[Difference listings]

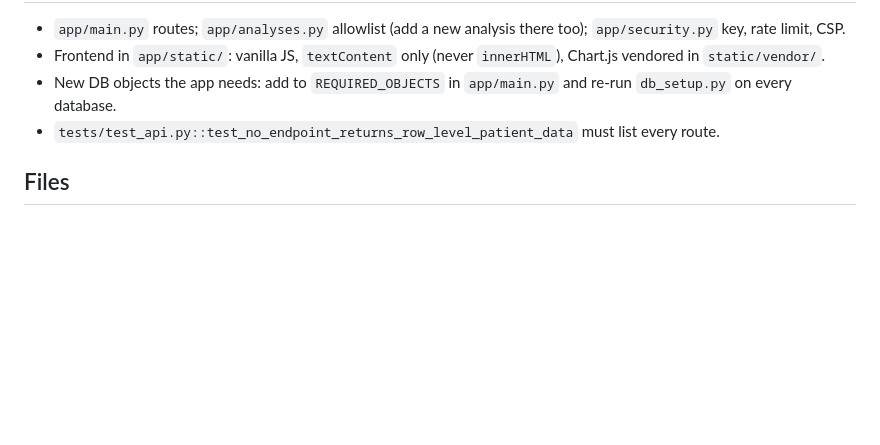
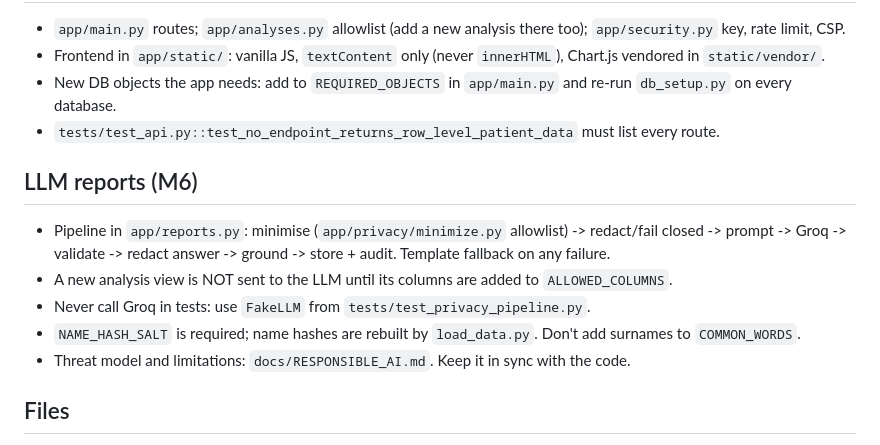
Before and after one commit to khushichhabra7921/CareLens, a Markdown page: CLAUDE.md, the part around the change. Rendered like a GitHub page; blank space fills up the shorter version.

```diff
--- a/CLAUDE.md
+++ b/CLAUDE.md
@@ -48,6 +48,13 @@ The full brief is in the owner's Downloads/PROJECT_BRIEF.md. Decisions are logge
 - New DB objects the app needs: add to `REQUIRED_OBJECTS` in `app/main.py` and re-run `db_setup.py` on every database.
 - `tests/test_api.py::test_no_endpoint_returns_row_level_patient_data` must list every route.
 
+## LLM reports (M6)
+- Pipeline in `app/reports.py`: minimise (`app/privacy/minimize.py` allowlist) -> redact/fail closed -> prompt -> Groq -> validate -> redact answer -> ground -> store + audit. Template fallback on any failure.
+- A new analysis view is NOT sent to the LLM until its columns are added to `ALLOWED_COLUMNS`.
+- Never call Groq in tests: use `FakeLLM` from `tests/test_privacy_pipeline.py`.
+- `NAME_HASH_SALT` is required; name hashes are rebuilt by `load_data.py`. Don't add surnames to `COMMON_WORDS`.
+- Threat model and limitations: `docs/RESPONSIBLE_AI.md`. Keep it in sync with the code.
+
 ## Files
 - All text files are UTF-8 without a BOM. Check with `py -3.12 scripts/check_encoding.py`.
 - `data/`, `tools/`, `.env` and `.venv/` are gitignored. Check with `git check-ignore -v <path>`.
```
Also changed, not shown: docs/DECISIONS.md (+47 -0 lines), docs/RESPONSIBLE_AI.md (added, +112 -0 lines).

§ What the task asks: Leave out the pictures, then copy all the remaining text in the records exactly.

§ Answer for the task:
Before and after one commit to khushichhabra7921/CareLens, a Markdown page: CLAUDE.md, the part around the change. Rendered like a GitHub page; blank space fills up the shorter version.

```diff
--- a/CLAUDE.md
+++ b/CLAUDE.md
@@ -48,6 +48,13 @@ The full brief is in the owner's Downloads/PROJECT_BRIEF.md. Decisions are logge
 - New DB objects the app needs: add to `REQUIRED_OBJECTS` in `app/main.py` and re-run `db_setup.py` on every database.
 - `tests/test_api.py::test_no_endpoint_returns_row_level_patient_data` must list every route.
 
+## LLM reports (M6)
+- Pipeline in `app/reports.py`: minimise (`app/privacy/minimize.py` allowlist) -> redact/fail closed -> prompt -> Groq -> validate -> redact answer -> ground -> store + audit. Template fallback on any failure.
+- A new analysis view is NOT sent to the LLM until its columns are added to `ALLOWED_COLUMNS`.
+- Never call Groq in tests: use `FakeLLM` from `tests/test_privacy_pipeline.py`.
+- `NAME_HASH_SALT` is required; name hashes are rebuilt by `load_data.py`. Don't add surnames to `COMMON_WORDS`.
+- Threat model and limitations: `docs/RESPONSIBLE_AI.md`. Keep it in sync with the code.
+
 ## Files
 - All text files are UTF-8 without a BOM. Check with `py -3.12 scripts/check_encoding.py`.
 - `data/`, `tools/`, `.env` and `.venv/` are gitignored. Check with `git check-ignore -v <path>`.
```
Also changed, not shown: docs/DECISIONS.md (+47 -0 lines), docs/RESPONSIBLE_AI.md (added, +112 -0 lines).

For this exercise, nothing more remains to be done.